Measuring workers’ productivity is important for public policy and private-sector decision-making. Due to a lack of reliable methods to determine workers’ productivity, firms often use specific performance measures, such as how different incentives affect employees’ behavior. The public sector also uses these measures to monitor and evaluate personnel, such as teachers. To select the right performance measures, and as a result design better employment contracts and improve productivity, policymakers and managers need to understand the advantages and disadvantages of the available metrics.
Performance measures provide detailed information about worker productivity.
To inform about a wide range of questions, such as how incentives work, how peer effects operate, or how workers accumulate human capital, performance measures can be useful.

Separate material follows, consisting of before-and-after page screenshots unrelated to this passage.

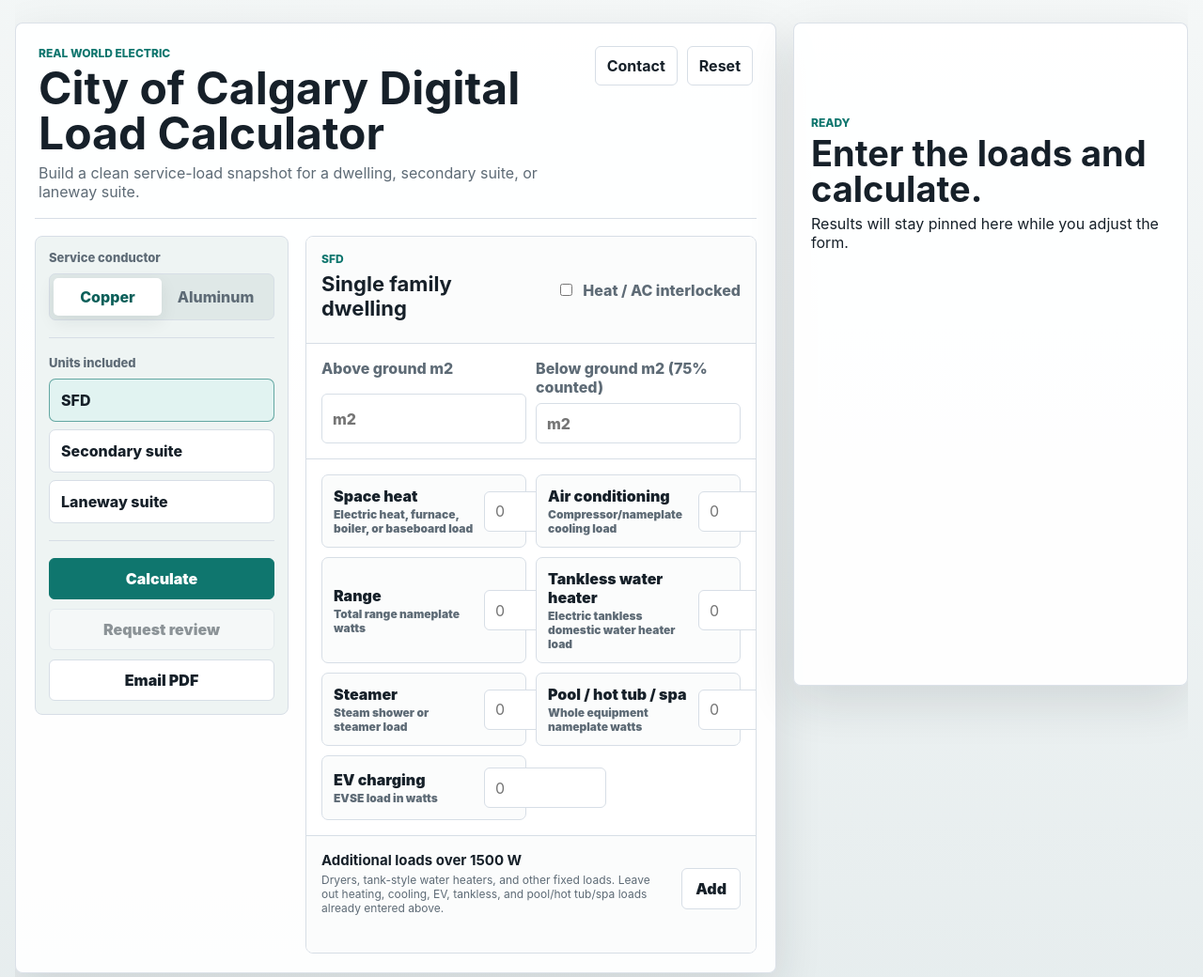
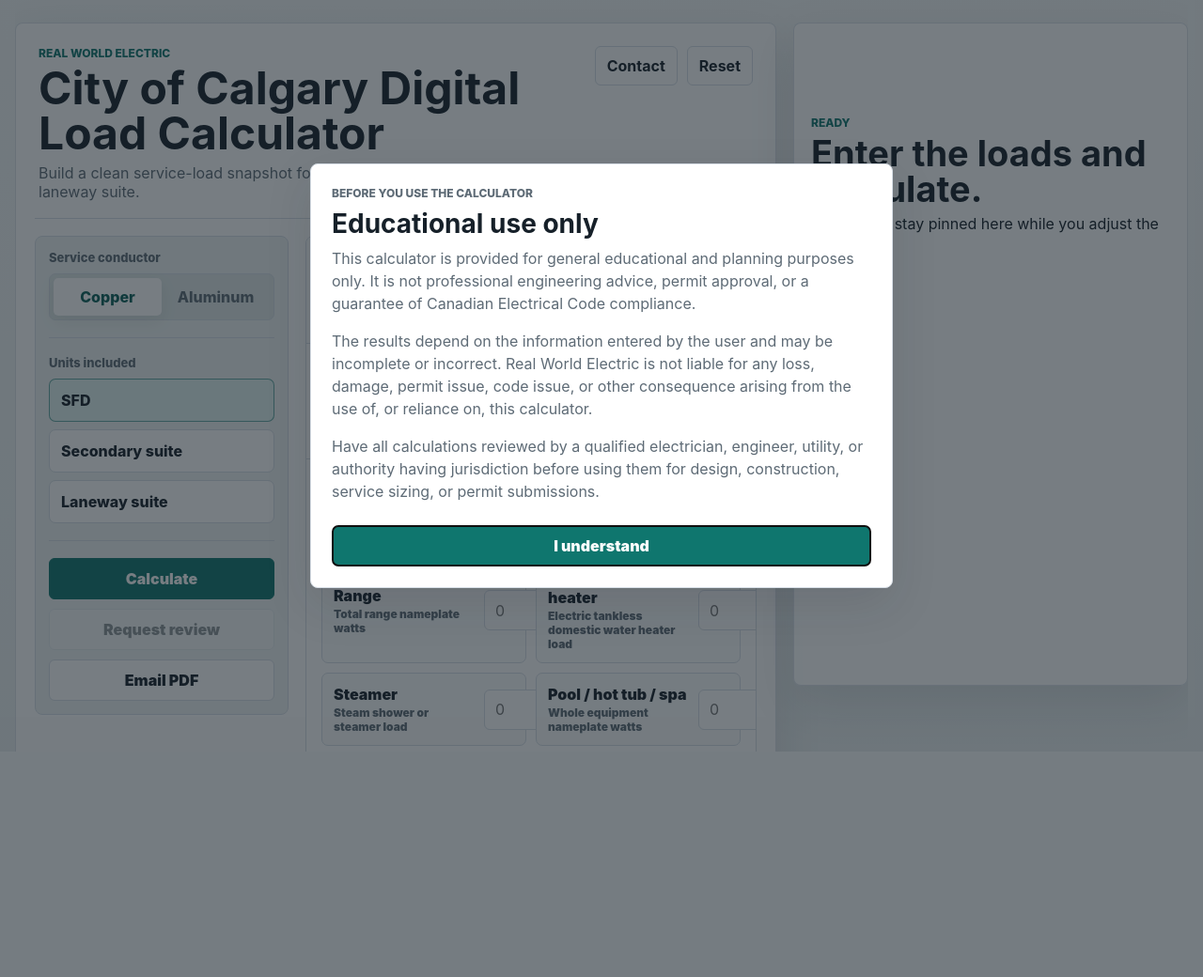
Before and after one commit to bbartsinn/Load_Calc2.0, a Flask app: page / in a window 1280 px wide. Shown: the top 1040 px of the page at 94% size. After the commit the page ends 800 px from the top, so only its background shows below. Run offline with Flask 3, Linux system fonts and the light colour scheme.

Commit message:
Add calculator disclaimer gate

```diff
--- a/static/style.css
+++ b/static/style.css
@@ -685,6 +685,41 @@ dd {
   color: var(--muted);
 }
 
+.disclaimer-modal {
+  position: fixed;
+  inset: 0;
+  z-index: 1000;
+  display: grid;
+  place-items: center;
+  padding: 18px;
+  background: rgba(22, 32, 41, 0.58);
+}
+
+.disclaimer-dialog {
+  width: min(620px, 100%);
+  max-height: min(86vh, 720px);
+  overflow-y: auto;
+  border: 1px solid var(--line);
+  border-radius: 8px;
+  background: #fff;
+  box-shadow: var(--shadow);
+  padding: 22px;
+}
+
+.disclaimer-dialog h2 {
+  font-size: 28px;
+}
+
+.disclaimer-dialog p {
+  color: var(--muted);
+  line-height: 1.5;
+}
+
+.disclaimer-dialog .primary-action {
+  width: 100%;
+  margin-top: 8px;
+}
+
 .hidden {
   display: none !important;
 }
--- a/templates/index.html
+++ b/templates/index.html
@@ -4,9 +4,29 @@
   <meta charset="UTF-8">
   <meta name="viewport" content="width=device-width, initial-scale=1.0">
   <title>City of Calgary Digital Load Calculator</title>
-  <link rel="stylesheet" href="{{ url_for('static', filename='style.css') }}?v=20260525-1308">
+  <link rel="stylesheet" href="{{ url_for('static', filename='style.css') }}?v=20260525-1325">
 </head>
 <body>
+  <div class="disclaimer-modal hidden" id="disclaimerModal" role="dialog" aria-modal="true" aria-labelledby="disclaimerTitle">
+    <div class="disclaimer-dialog">
+      <p class="eyebrow">Before you use the calculator</p>
+      <h2 id="disclaimerTitle">Educational use only</h2>
+      <p>
+        This calculator is provided for general educational and planning purposes only. It is not professional engineering advice,
+        permit approval, or a guarantee of Canadian Electrical Code compliance.
+      </p>
+      <p>
+        The results depend on the information entered by the user and may be incomplete or incorrect. Real World Electric is not
+        liable for any loss, damage, permit issue, code issue, or other consequence arising from the use of, or reliance on, this calculator.
+      </p>
+      <p>
+        Have all calculations reviewed by a qualified electrician, engineer, utility, or authority having jurisdiction before using them for design,
+        construction, service sizing, or permit submissions.
+      </p>
+      <button type="button" class="primary-action" id="acceptDisclaimerButton">I understand</button>
+    </div>
+  </div>
+
   <main class="app-shell">
     <section class="workspace">
       <header class="topbar">
@@ -116,6 +136,6 @@
     <a href="mailto:Bart@Realworldelectric.com">Bart@Realworldelectric.com</a>
   </footer>
 
-  <script src="{{ url_for('static', filename='script.js') }}?v=20260525-1308"></script>
+  <script src="{{ url_for('static', filename='script.js') }}?v=20260525-1325"></script>
 </body>
 </html>
```
Also changed, not shown: static/script.js (+36 -0 lines).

Reliable performance measures are needed to design appropriate contracts and improve productivity.
Performance measures are increasingly available for low- and high-skilled jobs, as well as for jobs in the private and public sectors.
There is no universal definition of worker productivity; measures of worker productivity typically depend on the setting in which they are collected.
Worker productivity is usually multidimensional, but it is generally not possible to measure all dimensions.
If the wrong performance measures are chosen to evaluate workers, distortions can create negative effects on worker productivity.
For settings in which performance is only observable at the team level, it is not always possible to estimate individual contributions to team productivity.